If a line in the data holds "PricingSection", copy that line out in full.

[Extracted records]
--- START ---
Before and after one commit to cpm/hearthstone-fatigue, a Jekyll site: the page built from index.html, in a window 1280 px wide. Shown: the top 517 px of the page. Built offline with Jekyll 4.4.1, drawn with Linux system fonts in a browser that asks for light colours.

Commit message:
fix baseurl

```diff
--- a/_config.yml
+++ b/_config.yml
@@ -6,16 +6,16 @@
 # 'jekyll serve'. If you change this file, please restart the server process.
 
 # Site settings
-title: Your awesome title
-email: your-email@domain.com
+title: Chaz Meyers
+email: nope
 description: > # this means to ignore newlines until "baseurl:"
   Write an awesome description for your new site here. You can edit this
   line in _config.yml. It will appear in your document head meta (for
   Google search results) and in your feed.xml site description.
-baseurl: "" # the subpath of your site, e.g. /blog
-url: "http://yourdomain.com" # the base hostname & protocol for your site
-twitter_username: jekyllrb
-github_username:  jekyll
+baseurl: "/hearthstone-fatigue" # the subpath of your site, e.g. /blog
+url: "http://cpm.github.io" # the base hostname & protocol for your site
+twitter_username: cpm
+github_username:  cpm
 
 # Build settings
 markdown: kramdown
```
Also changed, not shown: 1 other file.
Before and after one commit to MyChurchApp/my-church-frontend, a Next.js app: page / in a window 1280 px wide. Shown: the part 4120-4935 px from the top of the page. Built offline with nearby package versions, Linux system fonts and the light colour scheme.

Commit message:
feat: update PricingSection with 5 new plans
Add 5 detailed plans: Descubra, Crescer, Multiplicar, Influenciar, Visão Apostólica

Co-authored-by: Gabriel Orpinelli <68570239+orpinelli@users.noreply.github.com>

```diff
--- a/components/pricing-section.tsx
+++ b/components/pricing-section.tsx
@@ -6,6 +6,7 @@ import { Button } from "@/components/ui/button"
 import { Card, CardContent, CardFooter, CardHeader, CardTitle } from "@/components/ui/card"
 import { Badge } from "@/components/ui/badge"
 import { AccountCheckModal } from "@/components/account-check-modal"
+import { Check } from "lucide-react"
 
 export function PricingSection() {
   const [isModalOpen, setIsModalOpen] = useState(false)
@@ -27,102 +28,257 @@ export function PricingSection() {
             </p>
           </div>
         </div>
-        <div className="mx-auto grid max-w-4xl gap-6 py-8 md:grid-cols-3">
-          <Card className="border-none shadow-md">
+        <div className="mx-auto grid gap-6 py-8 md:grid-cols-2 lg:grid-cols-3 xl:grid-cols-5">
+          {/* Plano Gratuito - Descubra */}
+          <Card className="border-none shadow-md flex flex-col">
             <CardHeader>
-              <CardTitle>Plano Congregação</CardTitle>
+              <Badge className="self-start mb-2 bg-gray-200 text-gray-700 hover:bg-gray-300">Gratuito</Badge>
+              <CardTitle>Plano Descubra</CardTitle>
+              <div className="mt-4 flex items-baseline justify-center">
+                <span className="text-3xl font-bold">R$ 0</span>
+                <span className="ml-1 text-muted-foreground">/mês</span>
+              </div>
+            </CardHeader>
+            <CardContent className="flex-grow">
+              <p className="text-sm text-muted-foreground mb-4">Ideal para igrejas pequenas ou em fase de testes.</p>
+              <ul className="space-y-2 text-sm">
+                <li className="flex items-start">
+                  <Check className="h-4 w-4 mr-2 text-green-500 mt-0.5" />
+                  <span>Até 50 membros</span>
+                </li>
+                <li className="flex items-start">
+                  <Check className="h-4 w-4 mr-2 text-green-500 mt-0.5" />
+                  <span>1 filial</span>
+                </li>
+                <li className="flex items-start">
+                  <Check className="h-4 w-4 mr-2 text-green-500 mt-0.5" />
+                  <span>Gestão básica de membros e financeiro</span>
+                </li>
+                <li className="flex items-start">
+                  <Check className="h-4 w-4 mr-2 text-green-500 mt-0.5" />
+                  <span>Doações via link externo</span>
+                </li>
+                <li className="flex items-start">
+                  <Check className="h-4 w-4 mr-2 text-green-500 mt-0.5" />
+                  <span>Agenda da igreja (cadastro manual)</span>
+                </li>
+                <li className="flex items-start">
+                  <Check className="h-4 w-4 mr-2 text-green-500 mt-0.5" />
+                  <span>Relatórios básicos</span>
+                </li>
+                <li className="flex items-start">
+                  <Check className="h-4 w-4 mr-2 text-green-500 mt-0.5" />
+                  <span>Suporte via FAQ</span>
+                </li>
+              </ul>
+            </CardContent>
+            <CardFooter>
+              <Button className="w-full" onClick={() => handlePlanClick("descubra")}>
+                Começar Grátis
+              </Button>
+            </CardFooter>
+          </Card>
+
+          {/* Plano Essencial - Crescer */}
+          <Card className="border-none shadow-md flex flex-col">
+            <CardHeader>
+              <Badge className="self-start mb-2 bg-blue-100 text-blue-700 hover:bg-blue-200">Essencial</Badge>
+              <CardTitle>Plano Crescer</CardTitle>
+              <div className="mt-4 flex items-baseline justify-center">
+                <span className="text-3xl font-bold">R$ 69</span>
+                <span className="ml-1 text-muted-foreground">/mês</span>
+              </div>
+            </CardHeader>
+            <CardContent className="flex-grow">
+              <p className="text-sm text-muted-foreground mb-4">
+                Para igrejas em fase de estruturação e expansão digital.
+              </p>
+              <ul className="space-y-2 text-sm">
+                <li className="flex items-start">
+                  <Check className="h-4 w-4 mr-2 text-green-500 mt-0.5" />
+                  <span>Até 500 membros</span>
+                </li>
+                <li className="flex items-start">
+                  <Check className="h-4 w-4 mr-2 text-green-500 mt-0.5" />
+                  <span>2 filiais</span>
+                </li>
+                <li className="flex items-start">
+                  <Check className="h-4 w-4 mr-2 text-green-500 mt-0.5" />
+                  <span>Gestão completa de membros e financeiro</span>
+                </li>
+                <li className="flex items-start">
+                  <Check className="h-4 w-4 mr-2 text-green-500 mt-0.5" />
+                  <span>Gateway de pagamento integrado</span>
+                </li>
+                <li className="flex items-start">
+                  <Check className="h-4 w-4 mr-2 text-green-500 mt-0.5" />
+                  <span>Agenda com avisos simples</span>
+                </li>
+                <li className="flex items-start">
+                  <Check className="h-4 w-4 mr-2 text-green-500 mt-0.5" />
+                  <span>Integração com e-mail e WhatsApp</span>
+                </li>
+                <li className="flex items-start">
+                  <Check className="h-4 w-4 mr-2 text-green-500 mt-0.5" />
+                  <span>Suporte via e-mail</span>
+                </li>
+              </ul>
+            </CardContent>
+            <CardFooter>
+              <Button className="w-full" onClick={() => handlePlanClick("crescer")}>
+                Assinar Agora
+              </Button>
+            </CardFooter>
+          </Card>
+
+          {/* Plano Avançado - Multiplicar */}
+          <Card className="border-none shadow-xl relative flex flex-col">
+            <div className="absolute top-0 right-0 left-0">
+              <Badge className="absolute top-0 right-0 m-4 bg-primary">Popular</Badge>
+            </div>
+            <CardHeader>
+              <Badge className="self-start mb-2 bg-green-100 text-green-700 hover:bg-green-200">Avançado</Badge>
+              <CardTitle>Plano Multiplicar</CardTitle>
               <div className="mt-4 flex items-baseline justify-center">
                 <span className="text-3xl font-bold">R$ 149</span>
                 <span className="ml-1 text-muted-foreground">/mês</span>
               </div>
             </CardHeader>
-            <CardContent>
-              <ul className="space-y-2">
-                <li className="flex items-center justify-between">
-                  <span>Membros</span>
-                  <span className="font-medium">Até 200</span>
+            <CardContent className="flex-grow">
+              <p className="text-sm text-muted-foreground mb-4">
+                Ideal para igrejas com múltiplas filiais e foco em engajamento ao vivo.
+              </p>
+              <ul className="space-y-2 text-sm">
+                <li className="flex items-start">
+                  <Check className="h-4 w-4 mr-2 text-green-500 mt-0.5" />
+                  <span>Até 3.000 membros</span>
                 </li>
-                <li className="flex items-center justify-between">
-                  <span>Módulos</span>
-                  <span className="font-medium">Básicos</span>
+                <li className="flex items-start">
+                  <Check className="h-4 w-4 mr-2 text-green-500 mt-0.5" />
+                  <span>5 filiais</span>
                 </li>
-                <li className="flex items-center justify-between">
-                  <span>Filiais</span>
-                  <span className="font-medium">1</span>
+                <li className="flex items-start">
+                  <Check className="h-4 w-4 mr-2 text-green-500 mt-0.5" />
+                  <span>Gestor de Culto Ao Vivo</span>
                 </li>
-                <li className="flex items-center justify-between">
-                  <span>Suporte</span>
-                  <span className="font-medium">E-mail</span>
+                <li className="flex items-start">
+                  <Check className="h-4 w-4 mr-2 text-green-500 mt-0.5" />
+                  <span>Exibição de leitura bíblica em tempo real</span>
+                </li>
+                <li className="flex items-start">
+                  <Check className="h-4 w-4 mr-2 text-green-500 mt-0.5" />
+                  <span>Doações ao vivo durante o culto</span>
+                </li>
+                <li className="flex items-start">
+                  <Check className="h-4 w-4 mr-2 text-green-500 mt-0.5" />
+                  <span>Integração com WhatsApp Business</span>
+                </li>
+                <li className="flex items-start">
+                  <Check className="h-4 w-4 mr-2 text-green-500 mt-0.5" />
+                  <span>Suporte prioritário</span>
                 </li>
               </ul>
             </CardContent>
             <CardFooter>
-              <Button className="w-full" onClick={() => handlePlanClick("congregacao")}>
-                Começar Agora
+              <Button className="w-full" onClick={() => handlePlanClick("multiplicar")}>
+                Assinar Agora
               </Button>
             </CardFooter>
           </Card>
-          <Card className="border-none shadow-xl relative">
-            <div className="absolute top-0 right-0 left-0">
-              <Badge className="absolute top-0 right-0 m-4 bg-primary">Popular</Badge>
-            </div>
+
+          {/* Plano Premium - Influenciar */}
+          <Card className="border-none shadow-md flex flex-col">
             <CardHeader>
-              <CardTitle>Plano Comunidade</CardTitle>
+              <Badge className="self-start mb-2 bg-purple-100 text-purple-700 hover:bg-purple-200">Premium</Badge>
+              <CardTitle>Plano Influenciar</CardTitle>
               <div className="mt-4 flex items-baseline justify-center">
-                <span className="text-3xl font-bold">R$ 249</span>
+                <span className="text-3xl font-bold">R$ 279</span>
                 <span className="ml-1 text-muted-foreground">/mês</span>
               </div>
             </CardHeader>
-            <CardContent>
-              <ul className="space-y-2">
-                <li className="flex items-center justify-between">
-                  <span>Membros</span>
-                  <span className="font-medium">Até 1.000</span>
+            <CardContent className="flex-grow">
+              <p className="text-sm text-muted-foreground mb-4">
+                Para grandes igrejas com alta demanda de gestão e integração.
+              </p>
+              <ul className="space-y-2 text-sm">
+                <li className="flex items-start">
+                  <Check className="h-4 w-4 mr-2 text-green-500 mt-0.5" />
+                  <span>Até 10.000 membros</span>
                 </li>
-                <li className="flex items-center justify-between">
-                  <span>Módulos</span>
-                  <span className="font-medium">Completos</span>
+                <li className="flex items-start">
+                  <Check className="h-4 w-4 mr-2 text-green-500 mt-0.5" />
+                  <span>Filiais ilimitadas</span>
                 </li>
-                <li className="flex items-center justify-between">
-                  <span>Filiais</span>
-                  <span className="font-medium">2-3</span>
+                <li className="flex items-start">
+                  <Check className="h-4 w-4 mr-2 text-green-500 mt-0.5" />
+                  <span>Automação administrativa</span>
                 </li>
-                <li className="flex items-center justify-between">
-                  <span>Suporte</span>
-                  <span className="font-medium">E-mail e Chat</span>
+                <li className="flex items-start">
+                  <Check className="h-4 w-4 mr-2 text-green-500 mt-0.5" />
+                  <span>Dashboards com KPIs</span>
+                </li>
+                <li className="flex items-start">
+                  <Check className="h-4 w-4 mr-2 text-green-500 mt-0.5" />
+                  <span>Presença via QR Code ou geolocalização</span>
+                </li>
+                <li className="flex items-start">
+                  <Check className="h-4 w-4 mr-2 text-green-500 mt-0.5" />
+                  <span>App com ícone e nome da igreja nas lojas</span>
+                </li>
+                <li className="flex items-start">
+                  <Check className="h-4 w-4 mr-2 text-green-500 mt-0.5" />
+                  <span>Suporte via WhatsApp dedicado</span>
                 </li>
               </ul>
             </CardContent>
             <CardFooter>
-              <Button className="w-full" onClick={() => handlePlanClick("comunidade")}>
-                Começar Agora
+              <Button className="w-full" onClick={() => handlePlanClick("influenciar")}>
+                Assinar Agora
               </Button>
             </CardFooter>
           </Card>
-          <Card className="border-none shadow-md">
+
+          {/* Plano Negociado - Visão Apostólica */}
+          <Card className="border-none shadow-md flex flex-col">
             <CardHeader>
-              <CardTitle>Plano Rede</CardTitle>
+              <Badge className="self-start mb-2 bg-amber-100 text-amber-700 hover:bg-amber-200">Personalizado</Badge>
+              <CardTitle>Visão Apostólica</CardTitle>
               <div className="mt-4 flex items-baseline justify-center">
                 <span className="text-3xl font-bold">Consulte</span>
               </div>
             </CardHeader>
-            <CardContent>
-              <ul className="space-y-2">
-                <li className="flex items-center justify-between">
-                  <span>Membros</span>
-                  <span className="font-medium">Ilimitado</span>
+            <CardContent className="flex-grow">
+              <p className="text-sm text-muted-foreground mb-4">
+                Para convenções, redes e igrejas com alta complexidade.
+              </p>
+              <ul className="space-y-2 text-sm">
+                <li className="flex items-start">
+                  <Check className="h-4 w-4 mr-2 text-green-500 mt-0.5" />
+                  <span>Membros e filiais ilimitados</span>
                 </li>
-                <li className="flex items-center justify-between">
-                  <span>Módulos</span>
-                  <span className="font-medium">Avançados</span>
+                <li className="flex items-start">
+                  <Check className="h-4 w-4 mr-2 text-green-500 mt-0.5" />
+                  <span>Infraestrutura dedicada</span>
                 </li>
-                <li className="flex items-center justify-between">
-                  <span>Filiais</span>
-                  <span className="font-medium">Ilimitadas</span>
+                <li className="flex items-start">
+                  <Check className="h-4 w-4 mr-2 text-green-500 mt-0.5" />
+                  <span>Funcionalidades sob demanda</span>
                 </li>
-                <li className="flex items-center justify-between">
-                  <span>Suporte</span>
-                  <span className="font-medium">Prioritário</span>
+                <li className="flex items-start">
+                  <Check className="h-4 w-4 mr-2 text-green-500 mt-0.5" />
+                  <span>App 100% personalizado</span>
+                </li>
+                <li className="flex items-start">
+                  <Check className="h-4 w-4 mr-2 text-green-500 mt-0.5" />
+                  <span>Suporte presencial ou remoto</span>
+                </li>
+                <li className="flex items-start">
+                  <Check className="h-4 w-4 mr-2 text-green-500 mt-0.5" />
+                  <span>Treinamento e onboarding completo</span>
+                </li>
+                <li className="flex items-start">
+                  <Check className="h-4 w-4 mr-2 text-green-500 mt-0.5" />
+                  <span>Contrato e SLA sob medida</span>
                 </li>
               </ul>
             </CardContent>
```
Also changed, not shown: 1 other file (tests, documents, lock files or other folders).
--- END ---
## Answer space
feat: update PricingSection with 5 new plans
 export function PricingSection() {
@@ -27,102 +28,257 @@ export function PricingSection() {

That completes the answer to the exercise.